- _TASK ITEM_
Please count the lines below that hold the word "setIsActive" and give the count without any other text.

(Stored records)
----------------

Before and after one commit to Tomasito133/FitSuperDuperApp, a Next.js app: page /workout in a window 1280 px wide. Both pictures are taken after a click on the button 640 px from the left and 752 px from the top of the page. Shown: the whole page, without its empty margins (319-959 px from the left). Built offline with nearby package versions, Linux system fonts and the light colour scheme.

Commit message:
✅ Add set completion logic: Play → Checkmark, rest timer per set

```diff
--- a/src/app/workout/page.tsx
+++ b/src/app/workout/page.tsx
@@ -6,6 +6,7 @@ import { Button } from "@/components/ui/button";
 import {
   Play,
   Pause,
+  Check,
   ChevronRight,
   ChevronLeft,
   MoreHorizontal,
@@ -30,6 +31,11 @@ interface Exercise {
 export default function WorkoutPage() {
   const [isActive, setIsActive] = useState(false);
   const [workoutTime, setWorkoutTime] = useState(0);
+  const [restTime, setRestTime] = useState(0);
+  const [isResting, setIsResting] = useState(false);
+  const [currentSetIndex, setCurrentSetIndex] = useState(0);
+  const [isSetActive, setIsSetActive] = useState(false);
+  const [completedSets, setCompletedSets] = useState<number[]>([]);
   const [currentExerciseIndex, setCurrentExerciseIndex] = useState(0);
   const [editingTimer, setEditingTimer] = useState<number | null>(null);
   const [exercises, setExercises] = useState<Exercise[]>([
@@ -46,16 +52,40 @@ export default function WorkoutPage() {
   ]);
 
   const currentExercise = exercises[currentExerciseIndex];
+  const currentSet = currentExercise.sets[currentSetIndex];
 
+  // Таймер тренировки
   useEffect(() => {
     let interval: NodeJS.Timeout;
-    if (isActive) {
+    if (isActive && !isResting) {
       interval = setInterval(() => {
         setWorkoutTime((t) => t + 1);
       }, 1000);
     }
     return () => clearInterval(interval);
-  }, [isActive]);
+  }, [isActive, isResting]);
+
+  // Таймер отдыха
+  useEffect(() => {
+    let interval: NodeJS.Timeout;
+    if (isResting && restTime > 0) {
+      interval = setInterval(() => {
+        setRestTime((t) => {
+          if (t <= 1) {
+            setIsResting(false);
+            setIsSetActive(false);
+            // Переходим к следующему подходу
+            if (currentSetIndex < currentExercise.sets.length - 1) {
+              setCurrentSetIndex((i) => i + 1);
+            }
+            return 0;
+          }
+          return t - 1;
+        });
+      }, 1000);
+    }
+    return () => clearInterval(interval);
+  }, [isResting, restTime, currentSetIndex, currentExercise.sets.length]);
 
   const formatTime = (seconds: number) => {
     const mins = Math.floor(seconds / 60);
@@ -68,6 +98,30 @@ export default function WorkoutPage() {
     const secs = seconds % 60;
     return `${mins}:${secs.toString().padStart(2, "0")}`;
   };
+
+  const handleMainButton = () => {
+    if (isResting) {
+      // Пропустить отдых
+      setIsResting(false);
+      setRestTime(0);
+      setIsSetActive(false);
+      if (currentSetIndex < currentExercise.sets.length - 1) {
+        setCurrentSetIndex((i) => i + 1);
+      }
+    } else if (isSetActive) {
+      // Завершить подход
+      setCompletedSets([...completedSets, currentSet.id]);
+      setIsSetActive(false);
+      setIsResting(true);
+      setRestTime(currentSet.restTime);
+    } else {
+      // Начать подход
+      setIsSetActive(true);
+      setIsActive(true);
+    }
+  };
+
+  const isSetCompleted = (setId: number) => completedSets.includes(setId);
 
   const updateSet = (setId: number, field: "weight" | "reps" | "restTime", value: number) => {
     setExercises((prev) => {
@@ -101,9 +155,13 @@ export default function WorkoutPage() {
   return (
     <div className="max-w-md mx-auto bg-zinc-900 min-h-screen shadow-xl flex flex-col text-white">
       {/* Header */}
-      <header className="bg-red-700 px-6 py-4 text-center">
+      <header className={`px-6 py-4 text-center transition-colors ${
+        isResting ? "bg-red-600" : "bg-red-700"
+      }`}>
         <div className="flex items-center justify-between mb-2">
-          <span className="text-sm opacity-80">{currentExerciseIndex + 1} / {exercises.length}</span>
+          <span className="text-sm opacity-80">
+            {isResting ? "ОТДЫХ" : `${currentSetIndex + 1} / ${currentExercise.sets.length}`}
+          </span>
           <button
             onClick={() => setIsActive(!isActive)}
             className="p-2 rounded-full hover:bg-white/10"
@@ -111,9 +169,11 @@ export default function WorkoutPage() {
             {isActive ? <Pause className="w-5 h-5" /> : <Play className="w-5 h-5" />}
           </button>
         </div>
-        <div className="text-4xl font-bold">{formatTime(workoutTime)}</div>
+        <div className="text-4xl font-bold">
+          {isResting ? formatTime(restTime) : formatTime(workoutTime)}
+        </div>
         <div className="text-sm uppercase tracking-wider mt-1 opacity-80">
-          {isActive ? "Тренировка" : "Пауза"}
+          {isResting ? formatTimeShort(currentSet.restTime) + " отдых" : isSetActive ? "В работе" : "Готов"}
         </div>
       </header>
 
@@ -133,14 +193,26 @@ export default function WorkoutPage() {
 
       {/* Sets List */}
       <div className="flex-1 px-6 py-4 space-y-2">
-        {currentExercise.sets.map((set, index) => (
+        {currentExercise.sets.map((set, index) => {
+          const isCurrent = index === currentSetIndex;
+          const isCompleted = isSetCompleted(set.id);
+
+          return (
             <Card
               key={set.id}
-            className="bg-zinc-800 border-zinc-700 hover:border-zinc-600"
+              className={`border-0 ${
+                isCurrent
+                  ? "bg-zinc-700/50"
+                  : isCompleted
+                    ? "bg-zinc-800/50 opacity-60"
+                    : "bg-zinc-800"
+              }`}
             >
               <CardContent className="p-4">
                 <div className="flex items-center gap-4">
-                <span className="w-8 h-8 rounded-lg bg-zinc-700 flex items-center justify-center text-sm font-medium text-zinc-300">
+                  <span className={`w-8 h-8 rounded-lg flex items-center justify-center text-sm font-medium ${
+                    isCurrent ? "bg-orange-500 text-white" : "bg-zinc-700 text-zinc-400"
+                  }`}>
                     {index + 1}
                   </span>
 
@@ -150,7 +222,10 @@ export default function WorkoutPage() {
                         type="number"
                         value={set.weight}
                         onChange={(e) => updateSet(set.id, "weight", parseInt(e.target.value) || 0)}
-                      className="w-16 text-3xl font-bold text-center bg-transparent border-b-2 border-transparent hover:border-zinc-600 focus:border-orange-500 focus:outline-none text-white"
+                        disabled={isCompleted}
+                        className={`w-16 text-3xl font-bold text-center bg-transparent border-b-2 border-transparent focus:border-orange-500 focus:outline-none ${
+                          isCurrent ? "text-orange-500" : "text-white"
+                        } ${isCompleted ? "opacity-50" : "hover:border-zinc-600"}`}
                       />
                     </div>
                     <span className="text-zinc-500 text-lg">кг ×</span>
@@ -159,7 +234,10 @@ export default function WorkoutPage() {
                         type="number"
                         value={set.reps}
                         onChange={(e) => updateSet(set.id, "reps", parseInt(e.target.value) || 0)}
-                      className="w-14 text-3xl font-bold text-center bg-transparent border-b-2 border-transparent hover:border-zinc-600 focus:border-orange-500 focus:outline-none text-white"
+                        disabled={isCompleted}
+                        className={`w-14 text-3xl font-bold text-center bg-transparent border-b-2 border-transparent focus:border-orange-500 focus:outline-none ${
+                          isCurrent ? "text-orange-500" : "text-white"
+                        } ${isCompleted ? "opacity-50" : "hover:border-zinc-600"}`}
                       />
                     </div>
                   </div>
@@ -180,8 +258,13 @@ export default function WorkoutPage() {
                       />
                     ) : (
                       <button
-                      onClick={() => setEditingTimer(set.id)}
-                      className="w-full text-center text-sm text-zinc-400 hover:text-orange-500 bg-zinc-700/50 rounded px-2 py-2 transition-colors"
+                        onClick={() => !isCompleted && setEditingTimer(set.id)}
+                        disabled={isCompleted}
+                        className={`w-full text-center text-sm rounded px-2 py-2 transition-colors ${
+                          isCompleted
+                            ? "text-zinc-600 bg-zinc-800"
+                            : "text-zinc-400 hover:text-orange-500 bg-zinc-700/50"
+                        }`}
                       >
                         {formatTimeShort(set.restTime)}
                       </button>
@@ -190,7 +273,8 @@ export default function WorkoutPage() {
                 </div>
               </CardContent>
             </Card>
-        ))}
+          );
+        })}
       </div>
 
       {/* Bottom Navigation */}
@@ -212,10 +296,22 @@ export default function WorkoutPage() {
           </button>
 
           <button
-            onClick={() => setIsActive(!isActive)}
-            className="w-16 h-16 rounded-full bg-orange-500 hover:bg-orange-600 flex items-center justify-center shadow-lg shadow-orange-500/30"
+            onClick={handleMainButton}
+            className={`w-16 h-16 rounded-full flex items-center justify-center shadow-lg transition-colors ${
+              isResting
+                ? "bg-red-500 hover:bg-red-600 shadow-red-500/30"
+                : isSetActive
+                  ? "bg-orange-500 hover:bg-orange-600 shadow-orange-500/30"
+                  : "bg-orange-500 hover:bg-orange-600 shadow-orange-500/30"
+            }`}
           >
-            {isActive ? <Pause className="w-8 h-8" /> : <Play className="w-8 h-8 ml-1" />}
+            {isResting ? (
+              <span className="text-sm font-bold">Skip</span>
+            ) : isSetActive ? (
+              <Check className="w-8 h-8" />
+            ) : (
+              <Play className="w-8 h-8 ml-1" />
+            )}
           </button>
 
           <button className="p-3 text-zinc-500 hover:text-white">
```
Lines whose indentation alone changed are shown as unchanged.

----------------

- _TASK OUTPUT_
4